TEXT OF INTERVIEW
TESS VIGELAND: The tax cut debate went viral recently after a University of Chicago professor, Todd Henderson, wrote a blog post titled "We are the Super Rich." His argument was that he actually isn't, despite a household income -- his wife is a doctor -- of more than $300,000.
He complained that letting the tax cuts lapse would cut into a budget that includes a gardener, housekeeper and nanny, two cars, $60,000 a year in retirement savings, and $60,000 for private school. "We are just getting by," he wrote.
The blogosphere cried foul. But what's really at work here is whether someone feels rich.
ROBERT FRANK: There is this generational issue where being wealthy used to mean that you lived off the income from your capital, that you didn't have to work and that wealth gave you the freedom to do what you really loved doing, rather than just working for money.
What changed in the late 1980s, 1990s and really ramped up in the 2000s, was the consumption side of that. So being rich used to mean you could live a modest and fine lifestyle off your capital. With this arms race of conspicuous consumption where houses and mansions got to be twice as large as they used to be, yachts got to be three times their average size, luxury became this enormous industry where everyone, both the aspirational and the truly wealthy, were spending, spending, spending. The definition shifted from living modestly off your capital to having tons of stuff.
VIGELAND: Do you think that changes coming out of the economic collapse and the recession?
FRANK: I think everyone expected it to change because the wealthy took a huge hit in their wealth and it did change probably for about a year. But what we are starting to see now, just in the last few months, with the stock market rebound and capital markets coming back, is that the wealthy are spending on luxuries again. And I think we are going to see a "Back to the Future" here where wealth and being rich is really defined on the luxury consumer and who has the bigger house. It might shift a little bit away from the Hummer and back towards the Prius. But I do think the wealthy love to show their wealth; America is still an achievement oriented society and I think that it will still largely be wealth defined by consumption as opposed to just living modestly off your capital.
TED KLONTZ: I don't believe that they see themselves that way. I think that the words that they would use is that we are really lucky, we are really fortunate we don't have to worry about some of the other things. But I think words like rich and wealthy are really ways that people who look at people who seem to have a lot or have a lot of capability to get a lot, it's more of an external label that we hang on people.
FRANK: It's true it becomes a four-letter-word, in my book "Richistan," I profile about a dozen people or so with net worths of $10 million or more. I had a couple, they are worth about $200 million, they said to me "Wow, I love reading that book about those people. I couldn't believe those people in your book." And so the wealthy loved the book and it was mainly because, as Ted points out, they don't see themselves as wealthy.

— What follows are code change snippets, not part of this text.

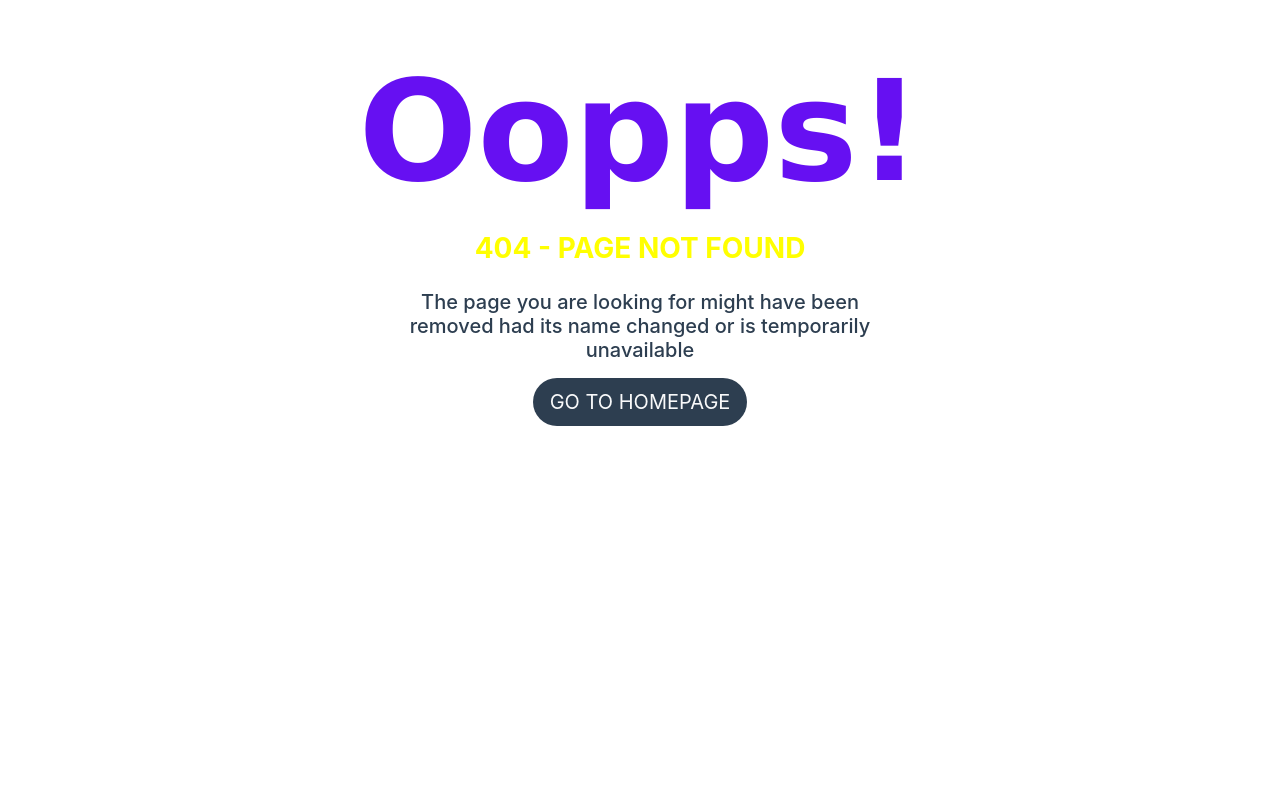
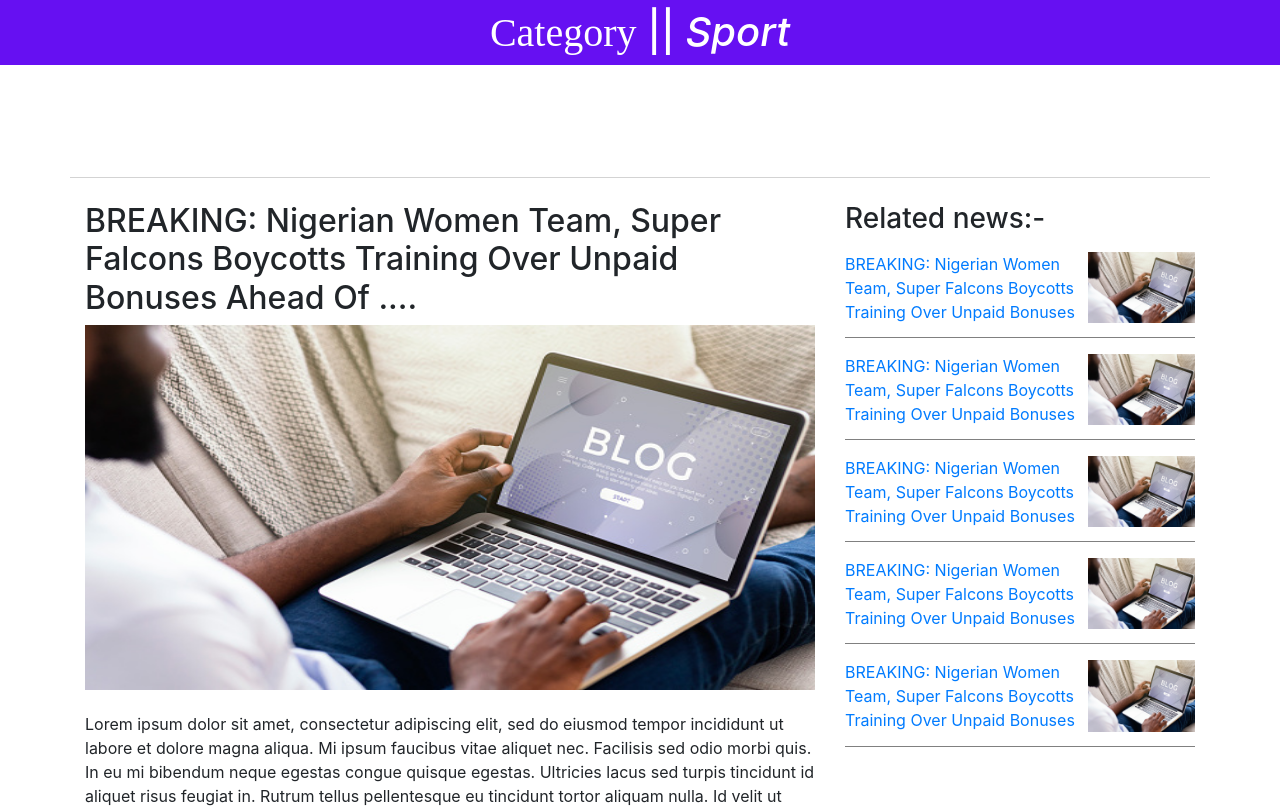
Before and after one commit to oluwaseyi9325/wordify, a Next.js app: page /news in a window 1280 px wide. Before the commit this address had no page. Shown: the top 808 px of the page. Built offline with nearby package versions, Linux system fonts and the light colour scheme; a web font is replaced by a local one.

Commit message:
friday commit

```diff
--- /dev/null
+++ b/pages/news.jsx
@@ -0,0 +1,113 @@
+import React from 'react'
+import Link from 'next/link'
+import Footer from '../Component/Footer'
+import NavBar from '../Component/NavBar'
+import Image from 'next/image'
+import instag from '../aseet/img1.jpg'
+
+function news() {
+  return (
+    <div>
+
+
+        <div className=" pt-2 pb-2 h1 mb-3 text-center text-white container-fluid" style={{backgroundColor:"#6610F2"}}>
+        <span className='blog-name-contact'>Category</span> ||
+       <i className='getInTouch'> Sport</i>
+     </div>
+
+    <NavBar />
+    <div className='mt-4 container' style={{borderBottom:'1px solid lightgrey'}}></div>
+    <section className='container mt-4'>
+
+     <aisde className='row'>
+
+     <div className='col-lg-8 col-md-9'>
+
+     <h2>BREAKING: Nigerian Women Team, Super Falcons Boycotts Training Over Unpaid Bonuses Ahead Of ....</h2>
+
+       <div>
+         <Image src={instag} height={400} width={800} />
+       </div>
+
+       <p className='mt-3'>
+
+       Lorem ipsum dolor sit amet, consectetur adipiscing elit, sed do eiusmod tempor incididunt ut labore et dolore magna aliqua. Mi ipsum faucibus vitae aliquet nec. Facilisis sed odio morbi quis. In eu mi bibendum neque egestas congue quisque egestas. Ultricies lacus sed turpis tincidunt id aliquet risus feugiat in. Rutrum tellus pellentesque eu tincidunt tortor aliquam nulla. Id velit ut tortor pretium viverra suspendisse. Massa eget egestas purus viverra accumsan in nisl nisi scelerisque. Massa tincidunt nunc pulvinar sapien et ligula ullamcorper malesuada proin. Eget duis at tellus at urna condimentum mattis. Id porta nibh venenatis cras sed felis eget velit. Mauris pharetra et ultrices neque ornare aenean. Dolor magna eget est lorem ipsum dolor sit. Laoreet suspendisse interdum consectetur libero id faucibus. Ipsum dolor sit amet consectetur adipiscing elit ut. Scelerisque varius morbi enim nunc faucibus a pellentesque sit. Libero volutpat sed cras ornare arcu dui vivamus. Egestas purus viverra accumsan in nisl nisi scelerisque eu ultrices. Sit amet dictum sit amet justo donec enim diam. Sit amet luctus venenatis lectus.
+     <br /> <br />
+       In iaculis nunc sed augue. Cras tincidunt lobortis feugiat vivamus at augue eget arcu dictum. Ultricies integer quis auctor elit. Gravida neque convallis a cras semper. Sit amet nulla facilisi morbi tempus iaculis. Nisi scelerisque eu ultrices vitae auctor eu. Neque ornare aenean euismod elementum nisi quis eleifend quam. Egestas pretium aenean pharetra magna ac placerat vestibulum lectus. Leo in vitae turpis massa sed elementum tempus egestas. Platea dictumst quisque sagittis purus sit amet volutpat consequat mauris. Congue quisque egestas diam in arcu cursus euismod. Enim ut sem viverra aliquet eget sit amet. Neque vitae tempus quam pellentesque nec nam.
+
+       Vel orci porta non pulvinar. Mattis nunc sed blandit libero. At erat pellentesque adipiscing commodo. Massa vitae tortor condimentum lacinia quis vel. Cursus metus aliquam eleifend mi in. Massa massa ultricies mi quis hendrerit. Nibh venenatis cras sed felis eget velit. Eget arcu dictum varius duis at. Purus in mollis nunc sed id semper. Massa vitae tortor condimentum lacinia quis vel eros.
+       <br /> <br />
+       Donec adipiscing tristique risus nec. Commodo viverra maecenas accumsan lacus vel facilisis volutpat. Mattis vulputate enim nulla aliquet porttitor lacus luctus. Aliquam ut porttitor leo a diam sollicitudin tempor id eu. Ac tincidunt vitae semper quis lectus nulla at volutpat diam. Sed egestas egestas fringilla phasellus faucibus scelerisque eleifend donec pretium. Pretium fusce id velit ut tortor. Fusce ut placerat orci nulla pellentesque dignissim enim. Placerat vestibulum lectus mauris ultrices eros in cursus turpis. Eget mauris pharetra et ultrices. Vulputate eu scelerisque felis imperdiet proin fermentum leo. Varius vel pharetra vel turpis nunc. Vel pharetra vel turpis nunc eget lorem dolor sed. Dignissim enim sit amet venenatis urna. Pulvinar elementum integer enim neque volutpat ac tincidunt vitae semper. Diam maecenas sed enim ut sem viverra aliquet. Tellus in hac habitasse platea dictumst vestibulum rhoncus.
+
+       Sagittis id consectetur purus ut faucibus. Ut placerat orci nulla pellentesque dignissim enim sit. Sociis natoque penatibus et magnis dis parturient montes nascetur. Amet aliquam id diam maecenas ultricies mi eget mauris. Urna cursus eget nunc scelerisque. Odio ut sem nulla pharetra diam sit amet. Ac tortor vitae purus faucibus ornare suspendisse. Pellentesque habitant morbi tristique senectus et netus. Senectus et netus et malesuada fames ac turpis egestas maecenas. Purus semper eget duis at tellus at urna. Sit amet consectetur adipiscing elit. Faucibus interdum posuere lorem ipsum dolor. Condimentum id venenatis a condimentum vitae sapien pellentesque habitant. Vitae purus faucibus ornare suspendisse sed nisi lacus. Adipiscing enim eu turpis egestas.
+
+       </p>
+
+     </div>
+
+     <div className='col-lg-4 col-md-5'>
+      <h3>Related news:-</h3>
+      <div>
+
+      <div className='pb-2 mt-3' style={{display:'flex',borderBottom:'1px solid grey'}}>
+         <div className=''>
+         <Link href='/'><a>BREAKING: Nigerian Women Team, Super Falcons Boycotts Training Over Unpaid Bonuses</a></Link>
+         </div>
+         <div className=''>
+           <Image src={instag} width={300} height={200} />
+         </div>
+      </div>
+
+      <div className='pb-2 mt-3' style={{display:'flex',borderBottom:'1px solid grey'}}>
+      <div className=''>
+      <Link href='/'><a>BREAKING: Nigerian Women Team, Super Falcons Boycotts Training Over Unpaid Bonuses</a></Link>
+      </div>
+      <div className=''>
+        <Image src={instag} width={300} height={200} />
+      </div>
+   </div>
+
+   <div className='pb-2 mt-3' style={{display:'flex',borderBottom:'1px solid grey'}}>
+      <div className=''>
+      <Link href='/'><a>BREAKING: Nigerian Women Team, Super Falcons Boycotts Training Over Unpaid Bonuses</a></Link>
+      </div>
+      <div className=''>
+        <Image src={instag} width={300} height={200} />
+      </div>
+   </div>
+
+   <div className='pb-2 mt-3' style={{display:'flex',borderBottom:'1px solid grey'}}>
+      <div className=''>
+      <Link href='/'><a>BREAKING: Nigerian Women Team, Super Falcons Boycotts Training Over Unpaid Bonuses</a></Link>
+      </div>
+      <div className=''>
+        <Image src={instag} width={300} height={200} />
+      </div>
+   </div>
+
+   <div className='pb-2 mt-3' style={{display:'flex',borderBottom:'1px solid grey'}}>
+      <div className=''>
+      <Link href='/'><a>BREAKING: Nigerian Women Team, Super Falcons Boycotts Training Over Unpaid Bonuses</a></Link>
+      </div>
+      <div className=''>
+        <Image src={instag} width={300} height={200} />
+      </div>
+   </div>
+
+
+      </div>
+     </div>
+
+     </aisde>
+
+
+    </section>
+
+    <div className='mt-5'></div>
+
+    <Footer/>
+    </div>
+  )
+}
+
+export default news
```
Also changed, not shown: Component/ContactInfo.js (+4 -4 lines), Component/NewsFeed.js (+10 -7 lines), 1 other file (tests, documents, lock files or other folders).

There is another component to that, which is that Americans always look up when they are defining wealth, so they never feel like the top guy. Even someone like Larry Ellison sorts of looks at Bill Gates and wonder what's it like to be Bill Gates. When they do these Gallup polls and they poll people and say what it takes to be rich, most people take their current income or current wealth and double it, because that's the most amount they can sort of realistically imagine themselves having. There is a billionaire I talked to who said "I'm not rich, now let me tell you about this guy I know who is rich." We are always looking at those above us and comparing ourselves to the people that we would like to be, rather than looking down at the reality.

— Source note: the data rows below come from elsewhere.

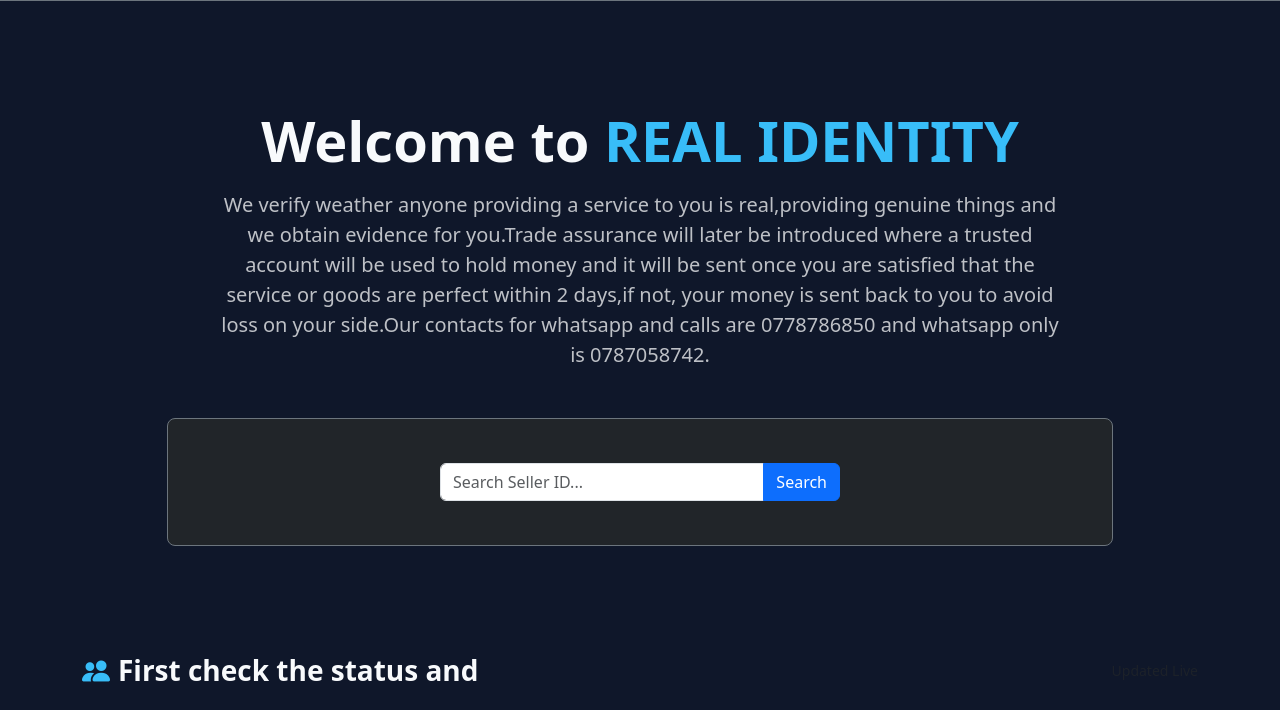
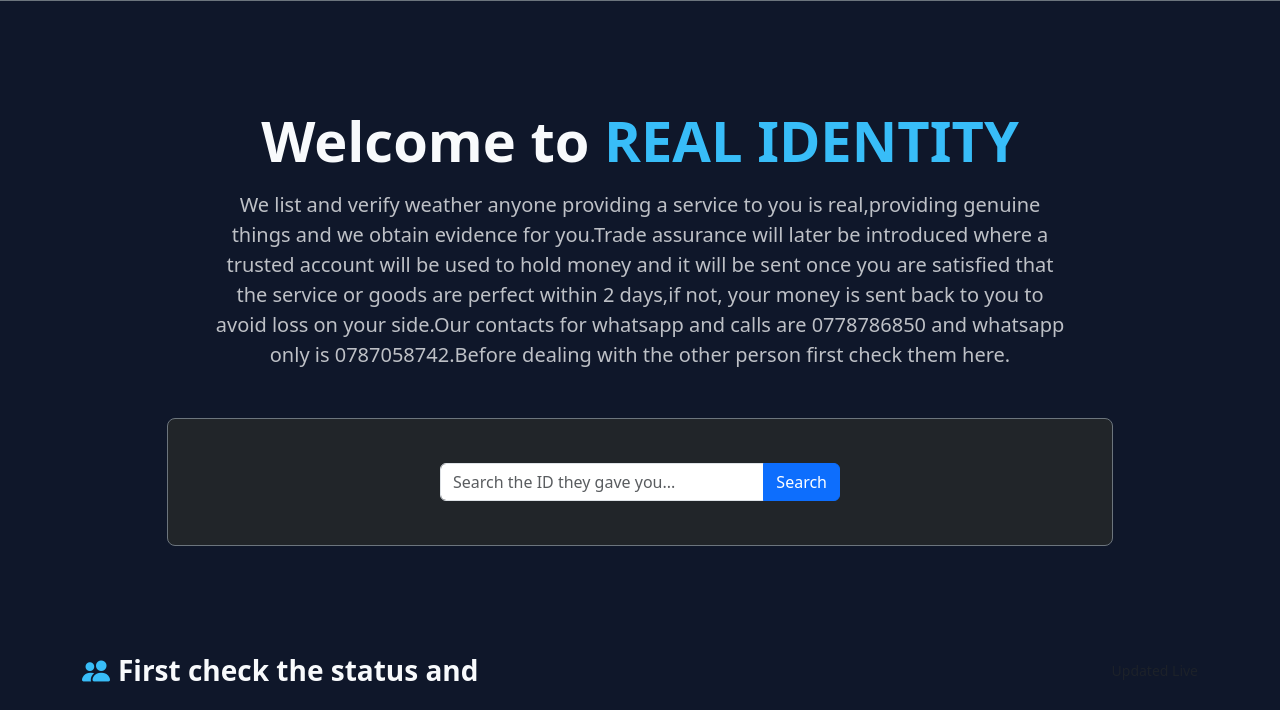
Before and after one commit to darryltawana-gif/my-ecommerce-site, a Django app: template templates/home.html in a window 1280 px wide. Shown: the part 84-794 px from the top of the page. Run offline with Django 5.2, Linux system fonts and the light colour scheme; the template is opened without the code that fills it, so the values that code supplies are empty.

Commit message:
Force template updats

```diff
--- a/templates/home.html
+++ b/templates/home.html
@@ -88,7 +88,7 @@
                     Welcome to <span class="brand-text">REAL IDENTITY</span>
                 </h1>
                 <p class="lead text-light opacity-75 mb-4 px-md-5">
-                    We verify weather anyone providing a service to you is real,providing genuine things and we obtain evidence for you.Trade assurance will later be introduced where a trusted account will be used to hold money and it will be sent once you are satisfied that the service or goods are perfect within 2 days,if not, your money is sent back to you to avoid loss on your side.Our contacts for whatsapp and calls are 0778786850 and whatsapp only is 0787058742.
+                    We list and verify weather anyone providing a service to you is real,providing genuine things and we obtain evidence for you.Trade assurance will later be introduced where a trusted account will be used to hold money and it will be sent once you are satisfied that the service or goods are perfect within 2 days,if not, your money is sent back to you to avoid loss on your side.Our contacts for whatsapp and calls are 0778786850 and whatsapp only is 0787058742.Before dealing with the other person first check them here.
                 </p>
 
                 <!-- ==================================================== -->
@@ -112,7 +112,7 @@
             type="number"
             name="q"
             class="form-control"
-            placeholder="Search Seller ID..."
+            placeholder="Search the ID they gave you..."
             aria-label="Search Seller ID"
             min="1"
             required
@@ -160,7 +160,7 @@
                     <img src="https://images.unsplash.com/photo-1614728894747-a83421e2b9c9?auto=format&fit=crop&w=600&q=80" class="card-img-top profile-img" alt="Earth Planet">
                     <div class="card-body p-4">
                         <div class="d-flex justify-content-between align-items-center mb-2">
-                            <span class="badge bg-success"><i class="bi bi-check-circle-fill me-1"></i>Uncover online world</span>
+                            <span class="badge bg-success"><i class="bi bi-check-circle-fill me-1"></i>Uncover the online world</span>
                             <small class="text-muted">ID: #RID-10482</small>
                         </div>
                         <h5 class="card-title fw-bold mb-1">A world of trusted people</h5>
```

VIGELAND: But from either end, isn't there a level of absurdity to saying that if you have $1 million, $5 million, $200 million, a couple of billion, that you are not wealthy? It's delusional!
FRANK: Some of it is PR because you want to seem humble no matter how much you have because that is the American way. But the larger point there, which I think is an honest one for most of these wealthy people, is if you can convince yourself and you are convinced that you are not rich, you are not wealthy, you are absolving yourself of the responsibilities that come with wealth. John Rockefeller, Jr. talked a lot about, with great privilege comes great responsibility, and he really built the Rockefeller philanthropy engine that drives so much good work today. And I think that if you are a self-made rich guy and you say, "Well I'm not wealthy, the guy down the street is," then philanthropy, giving to the community, treating your workers well, all the responsibilities that comes with wealth sort of falls of your shoulder. And you can just say, "Well when I get there, that's when I will be responsible." And it's a serious issue that a lot of today's wealthy don't perceive themselves as wealthy.